What is required:
Omit the images, then output each of the records below exactly.

Input data:
+-------+

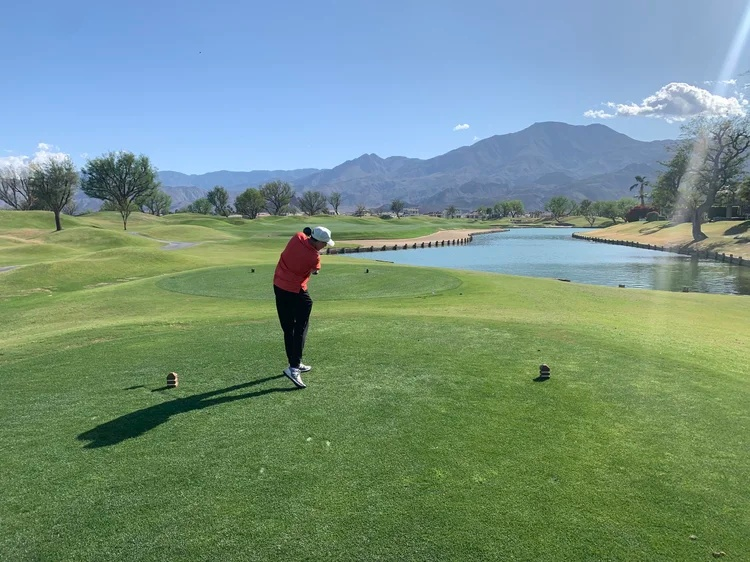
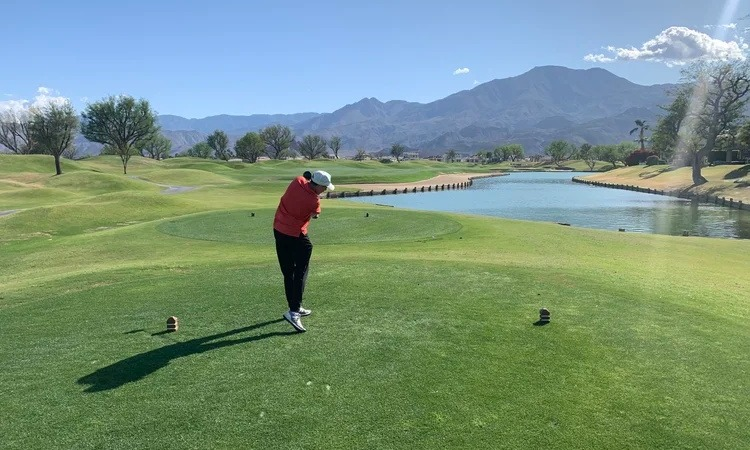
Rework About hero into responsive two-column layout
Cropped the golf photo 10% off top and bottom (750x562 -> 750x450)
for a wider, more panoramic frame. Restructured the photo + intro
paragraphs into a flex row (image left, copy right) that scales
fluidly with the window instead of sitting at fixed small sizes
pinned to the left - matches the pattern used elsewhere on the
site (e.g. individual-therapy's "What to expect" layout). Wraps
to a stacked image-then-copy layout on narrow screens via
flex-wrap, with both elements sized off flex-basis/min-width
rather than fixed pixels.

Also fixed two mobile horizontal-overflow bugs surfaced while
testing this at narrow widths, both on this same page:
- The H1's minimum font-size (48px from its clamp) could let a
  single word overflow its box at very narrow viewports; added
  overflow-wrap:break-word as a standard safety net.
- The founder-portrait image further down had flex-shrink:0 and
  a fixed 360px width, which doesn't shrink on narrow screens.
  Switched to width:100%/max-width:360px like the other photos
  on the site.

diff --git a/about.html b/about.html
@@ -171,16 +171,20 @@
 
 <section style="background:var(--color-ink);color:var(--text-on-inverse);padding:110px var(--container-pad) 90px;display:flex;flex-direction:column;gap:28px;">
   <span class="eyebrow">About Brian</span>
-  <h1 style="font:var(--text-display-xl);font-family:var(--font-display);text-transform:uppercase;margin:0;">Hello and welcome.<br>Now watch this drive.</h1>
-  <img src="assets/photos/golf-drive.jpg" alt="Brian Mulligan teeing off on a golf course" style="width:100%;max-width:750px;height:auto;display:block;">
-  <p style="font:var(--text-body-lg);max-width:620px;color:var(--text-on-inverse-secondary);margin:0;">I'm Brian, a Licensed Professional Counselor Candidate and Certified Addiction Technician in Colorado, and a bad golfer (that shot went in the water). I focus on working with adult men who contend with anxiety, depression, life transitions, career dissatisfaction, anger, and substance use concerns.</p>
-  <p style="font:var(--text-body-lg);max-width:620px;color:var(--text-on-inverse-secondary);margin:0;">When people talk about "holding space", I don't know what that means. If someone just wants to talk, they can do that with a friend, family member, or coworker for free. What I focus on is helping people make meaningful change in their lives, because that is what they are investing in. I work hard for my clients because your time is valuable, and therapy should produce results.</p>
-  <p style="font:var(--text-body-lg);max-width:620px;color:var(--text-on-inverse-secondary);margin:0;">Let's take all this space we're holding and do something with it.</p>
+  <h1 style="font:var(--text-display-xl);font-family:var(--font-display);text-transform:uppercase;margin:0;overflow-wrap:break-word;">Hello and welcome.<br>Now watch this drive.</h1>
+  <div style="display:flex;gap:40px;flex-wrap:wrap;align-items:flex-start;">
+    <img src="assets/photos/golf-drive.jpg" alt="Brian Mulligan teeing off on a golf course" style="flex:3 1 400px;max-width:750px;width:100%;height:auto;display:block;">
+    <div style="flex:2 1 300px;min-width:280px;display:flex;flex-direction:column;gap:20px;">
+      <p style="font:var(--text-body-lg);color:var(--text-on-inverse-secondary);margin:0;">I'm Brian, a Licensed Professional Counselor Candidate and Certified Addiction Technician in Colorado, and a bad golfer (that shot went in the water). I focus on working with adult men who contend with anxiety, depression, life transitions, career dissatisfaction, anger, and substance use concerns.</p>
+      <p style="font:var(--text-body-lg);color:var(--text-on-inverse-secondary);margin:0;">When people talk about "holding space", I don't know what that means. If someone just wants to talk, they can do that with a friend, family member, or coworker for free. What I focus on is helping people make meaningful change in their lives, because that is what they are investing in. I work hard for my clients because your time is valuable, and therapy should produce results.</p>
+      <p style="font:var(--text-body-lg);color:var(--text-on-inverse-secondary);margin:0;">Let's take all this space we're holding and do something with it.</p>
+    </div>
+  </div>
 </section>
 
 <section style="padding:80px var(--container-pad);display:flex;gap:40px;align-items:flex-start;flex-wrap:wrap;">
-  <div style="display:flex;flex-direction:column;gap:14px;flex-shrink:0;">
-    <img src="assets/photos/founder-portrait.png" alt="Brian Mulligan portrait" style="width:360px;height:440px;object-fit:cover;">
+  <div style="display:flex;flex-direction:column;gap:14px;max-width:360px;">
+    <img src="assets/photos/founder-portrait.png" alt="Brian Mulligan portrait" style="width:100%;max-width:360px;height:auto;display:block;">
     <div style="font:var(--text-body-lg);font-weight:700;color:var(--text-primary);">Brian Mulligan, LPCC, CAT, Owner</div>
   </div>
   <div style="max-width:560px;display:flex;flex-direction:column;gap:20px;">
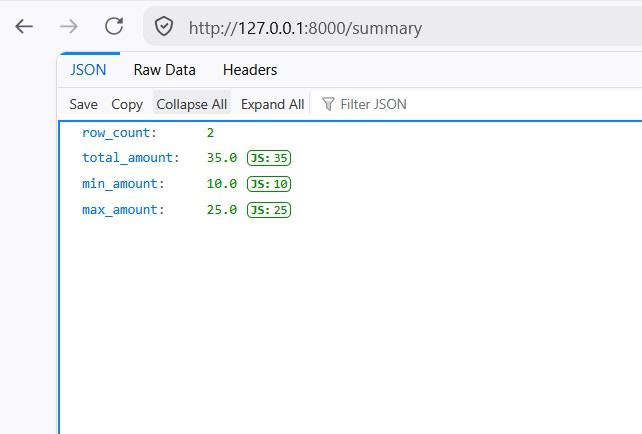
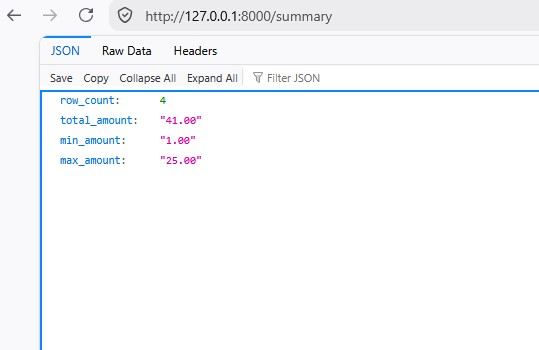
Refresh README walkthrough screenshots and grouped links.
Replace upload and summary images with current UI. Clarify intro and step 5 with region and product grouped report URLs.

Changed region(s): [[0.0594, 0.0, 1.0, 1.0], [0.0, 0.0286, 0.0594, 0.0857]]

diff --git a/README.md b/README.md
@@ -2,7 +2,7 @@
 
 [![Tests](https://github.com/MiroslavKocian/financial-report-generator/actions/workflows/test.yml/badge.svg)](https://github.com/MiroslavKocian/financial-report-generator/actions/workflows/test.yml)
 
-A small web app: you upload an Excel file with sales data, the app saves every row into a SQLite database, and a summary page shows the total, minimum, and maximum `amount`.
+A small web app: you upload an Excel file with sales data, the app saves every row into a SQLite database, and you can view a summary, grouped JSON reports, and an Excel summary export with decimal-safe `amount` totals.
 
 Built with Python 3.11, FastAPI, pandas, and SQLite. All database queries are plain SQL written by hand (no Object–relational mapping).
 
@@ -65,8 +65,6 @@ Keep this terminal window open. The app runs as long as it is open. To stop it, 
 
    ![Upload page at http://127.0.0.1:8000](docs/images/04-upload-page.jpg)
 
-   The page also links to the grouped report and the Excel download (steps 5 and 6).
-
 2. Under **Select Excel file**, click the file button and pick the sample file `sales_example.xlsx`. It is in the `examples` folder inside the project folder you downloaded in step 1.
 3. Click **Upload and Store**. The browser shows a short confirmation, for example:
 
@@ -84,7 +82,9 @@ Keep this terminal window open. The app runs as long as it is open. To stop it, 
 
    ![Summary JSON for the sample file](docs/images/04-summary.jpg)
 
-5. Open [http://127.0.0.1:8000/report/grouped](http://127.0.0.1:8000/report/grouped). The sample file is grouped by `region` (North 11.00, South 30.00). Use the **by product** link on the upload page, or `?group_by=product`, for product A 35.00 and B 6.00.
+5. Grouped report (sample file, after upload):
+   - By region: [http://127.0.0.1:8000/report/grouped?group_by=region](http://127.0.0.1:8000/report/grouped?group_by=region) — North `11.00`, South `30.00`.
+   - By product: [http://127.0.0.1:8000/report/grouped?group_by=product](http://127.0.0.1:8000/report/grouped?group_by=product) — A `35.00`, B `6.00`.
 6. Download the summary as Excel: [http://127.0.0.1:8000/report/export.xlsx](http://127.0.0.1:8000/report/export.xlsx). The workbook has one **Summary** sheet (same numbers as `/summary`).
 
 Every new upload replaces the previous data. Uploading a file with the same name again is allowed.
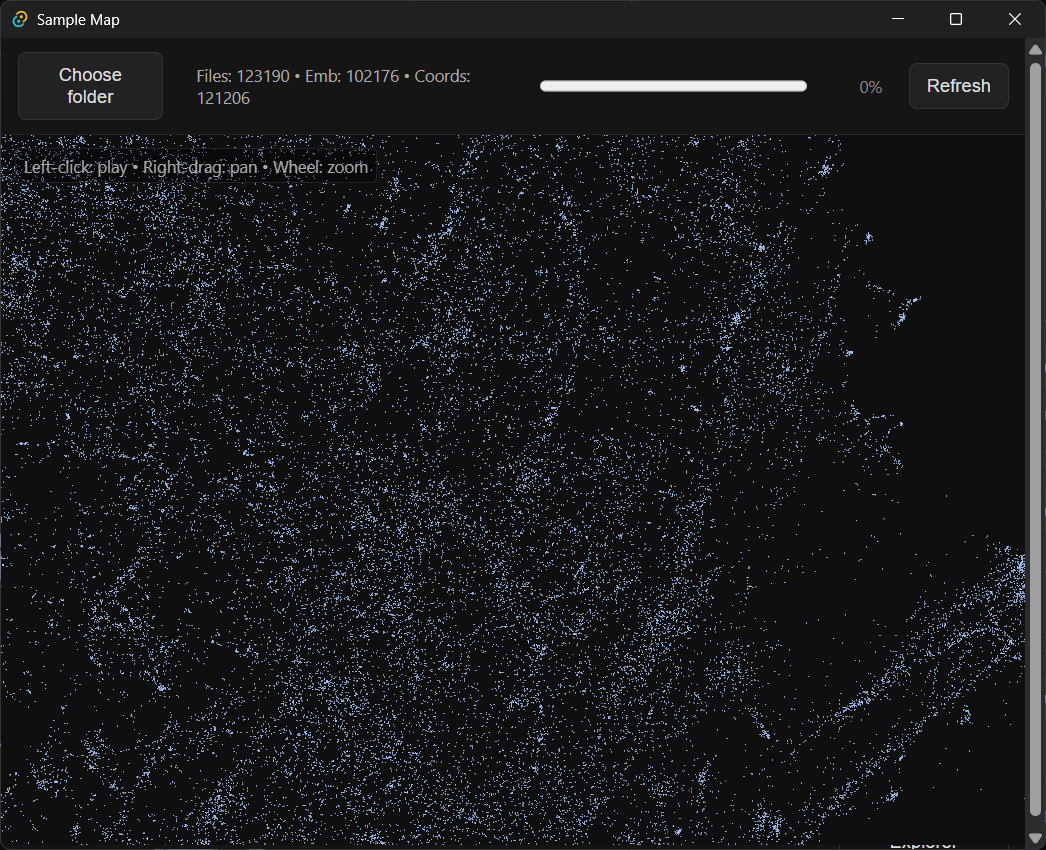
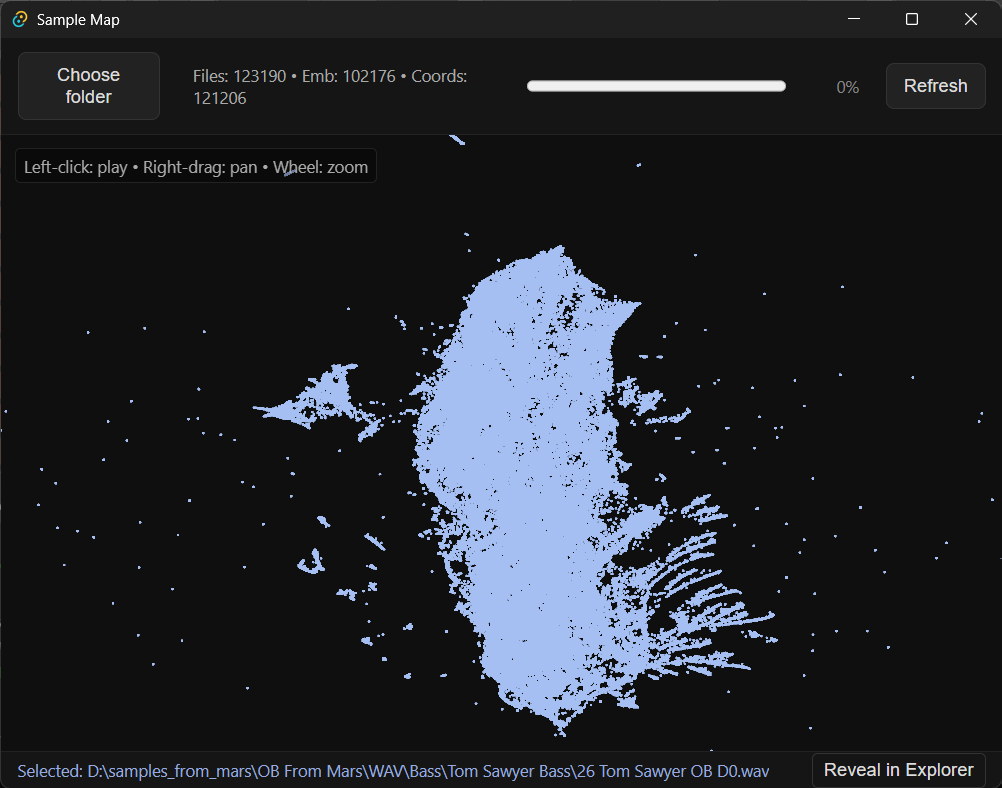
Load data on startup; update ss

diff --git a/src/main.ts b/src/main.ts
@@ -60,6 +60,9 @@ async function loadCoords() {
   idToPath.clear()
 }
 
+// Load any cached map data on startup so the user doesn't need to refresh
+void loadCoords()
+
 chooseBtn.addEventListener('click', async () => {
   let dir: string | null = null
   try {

+-------+

Solution to this problem:
Rework About hero into responsive two-column layout
Cropped the golf photo 10% off top and bottom (750x562 -> 750x450)
for a wider, more panoramic frame. Restructured the photo + intro
paragraphs into a flex row (image left, copy right) that scales
fluidly with the window instead of sitting at fixed small sizes
pinned to the left - matches the pattern used elsewhere on the
site (e.g. individual-therapy's "What to expect" layout). Wraps
to a stacked image-then-copy layout on narrow screens via
flex-wrap, with both elements sized off flex-basis/min-width
rather than fixed pixels.

Also fixed two mobile horizontal-overflow bugs surfaced while
testing this at narrow widths, both on this same page:
- The H1's minimum font-size (48px from its clamp) could let a
  single word overflow its box at very narrow viewports; added
  overflow-wrap:break-word as a standard safety net.
- The founder-portrait image further down had flex-shrink:0 and
  a fixed 360px width, which doesn't shrink on narrow screens.
  Switched to width:100%/max-width:360px like the other photos
  on the site.

diff --git a/about.html b/about.html
@@ -171,16 +171,20 @@
 
 <section style="background:var(--color-ink);color:var(--text-on-inverse);padding:110px var(--container-pad) 90px;display:flex;flex-direction:column;gap:28px;">
   <span class="eyebrow">About Brian</span>
-  <h1 style="font:var(--text-display-xl);font-family:var(--font-display);text-transform:uppercase;margin:0;">Hello and welcome.<br>Now watch this drive.</h1>
-  <img src="assets/photos/golf-drive.jpg" alt="Brian Mulligan teeing off on a golf course" style="width:100%;max-width:750px;height:auto;display:block;">
-  <p style="font:var(--text-body-lg);max-width:620px;color:var(--text-on-inverse-secondary);margin:0;">I'm Brian, a Licensed Professional Counselor Candidate and Certified Addiction Technician in Colorado, and a bad golfer (that shot went in the water). I focus on working with adult men who contend with anxiety, depression, life transitions, career dissatisfaction, anger, and substance use concerns.</p>
-  <p style="font:var(--text-body-lg);max-width:620px;color:var(--text-on-inverse-secondary);margin:0;">When people talk about "holding space", I don't know what that means. If someone just wants to talk, they can do that with a friend, family member, or coworker for free. What I focus on is helping people make meaningful change in their lives, because that is what they are investing in. I work hard for my clients because your time is valuable, and therapy should produce results.</p>
-  <p style="font:var(--text-body-lg);max-width:620px;color:var(--text-on-inverse-secondary);margin:0;">Let's take all this space we're holding and do something with it.</p>
+  <h1 style="font:var(--text-display-xl);font-family:var(--font-display);text-transform:uppercase;margin:0;overflow-wrap:break-word;">Hello and welcome.<br>Now watch this drive.</h1>
+  <div style="display:flex;gap:40px;flex-wrap:wrap;align-items:flex-start;">
+    <img src="assets/photos/golf-drive.jpg" alt="Brian Mulligan teeing off on a golf course" style="flex:3 1 400px;max-width:750px;width:100%;height:auto;display:block;">
+    <div style="flex:2 1 300px;min-width:280px;display:flex;flex-direction:column;gap:20px;">
+      <p style="font:var(--text-body-lg);color:var(--text-on-inverse-secondary);margin:0;">I'm Brian, a Licensed Professional Counselor Candidate and Certified Addiction Technician in Colorado, and a bad golfer (that shot went in the water). I focus on working with adult men who contend with anxiety, depression, life transitions, career dissatisfaction, anger, and substance use concerns.</p>
+      <p style="font:var(--text-body-lg);color:var(--text-on-inverse-secondary);margin:0;">When people talk about "holding space", I don't know what that means. If someone just wants to talk, they can do that with a friend, family member, or coworker for free. What I focus on is helping people make meaningful change in their lives, because that is what they are investing in. I work hard for my clients because your time is valuable, and therapy should produce results.</p>
+      <p style="font:var(--text-body-lg);color:var(--text-on-inverse-secondary);margin:0;">Let's take all this space we're holding and do something with it.</p>
+    </div>
+  </div>
 </section>
 
 <section style="padding:80px var(--container-pad);display:flex;gap:40px;align-items:flex-start;flex-wrap:wrap;">
-  <div style="display:flex;flex-direction:column;gap:14px;flex-shrink:0;">
-    <img src="assets/photos/founder-portrait.png" alt="Brian Mulligan portrait" style="width:360px;height:440px;object-fit:cover;">
+  <div style="display:flex;flex-direction:column;gap:14px;max-width:360px;">
+    <img src="assets/photos/founder-portrait.png" alt="Brian Mulligan portrait" style="width:100%;max-width:360px;height:auto;display:block;">
     <div style="font:var(--text-body-lg);font-weight:700;color:var(--text-primary);">Brian Mulligan, LPCC, CAT, Owner</div>
   </div>
   <div style="max-width:560px;display:flex;flex-direction:column;gap:20px;">
Refresh README walkthrough screenshots and grouped links.
Replace upload and summary images with current UI. Clarify intro and step 5 with region and product grouped report URLs.

Changed region(s): [[0.0594, 0.0, 1.0, 1.0], [0.0, 0.0286, 0.0594, 0.0857]]

diff --git a/README.md b/README.md
@@ -2,7 +2,7 @@
 
 [![Tests](https://github.com/MiroslavKocian/financial-report-generator/actions/workflows/test.yml/badge.svg)](https://github.com/MiroslavKocian/financial-report-generator/actions/workflows/test.yml)
 
-A small web app: you upload an Excel file with sales data, the app saves every row into a SQLite database, and a summary page shows the total, minimum, and maximum `amount`.
+A small web app: you upload an Excel file with sales data, the app saves every row into a SQLite database, and you can view a summary, grouped JSON reports, and an Excel summary export with decimal-safe `amount` totals.
 
 Built with Python 3.11, FastAPI, pandas, and SQLite. All database queries are plain SQL written by hand (no Object–relational mapping).
 
@@ -65,8 +65,6 @@ Keep this terminal window open. The app runs as long as it is open. To stop it, 
 
    ![Upload page at http://127.0.0.1:8000](docs/images/04-upload-page.jpg)
 
-   The page also links to the grouped report and the Excel download (steps 5 and 6).
-
 2. Under **Select Excel file**, click the file button and pick the sample file `sales_example.xlsx`. It is in the `examples` folder inside the project folder you downloaded in step 1.
 3. Click **Upload and Store**. The browser shows a short confirmation, for example:
 
@@ -84,7 +82,9 @@ Keep this terminal window open. The app runs as long as it is open. To stop it, 
 
    ![Summary JSON for the sample file](docs/images/04-summary.jpg)
 
-5. Open [http://127.0.0.1:8000/report/grouped](http://127.0.0.1:8000/report/grouped). The sample file is grouped by `region` (North 11.00, South 30.00). Use the **by product** link on the upload page, or `?group_by=product`, for product A 35.00 and B 6.00.
+5. Grouped report (sample file, after upload):
+   - By region: [http://127.0.0.1:8000/report/grouped?group_by=region](http://127.0.0.1:8000/report/grouped?group_by=region) — North `11.00`, South `30.00`.
+   - By product: [http://127.0.0.1:8000/report/grouped?group_by=product](http://127.0.0.1:8000/report/grouped?group_by=product) — A `35.00`, B `6.00`.
 6. Download the summary as Excel: [http://127.0.0.1:8000/report/export.xlsx](http://127.0.0.1:8000/report/export.xlsx). The workbook has one **Summary** sheet (same numbers as `/summary`).
 
 Every new upload replaces the previous data. Uploading a file with the same name again is allowed.
Load data on startup; update ss

diff --git a/src/main.ts b/src/main.ts
@@ -60,6 +60,9 @@ async function loadCoords() {
   idToPath.clear()
 }
 
+// Load any cached map data on startup so the user doesn't need to refresh
+void loadCoords()
+
 chooseBtn.addEventListener('click', async () => {
   let dir: string | null = null
   try {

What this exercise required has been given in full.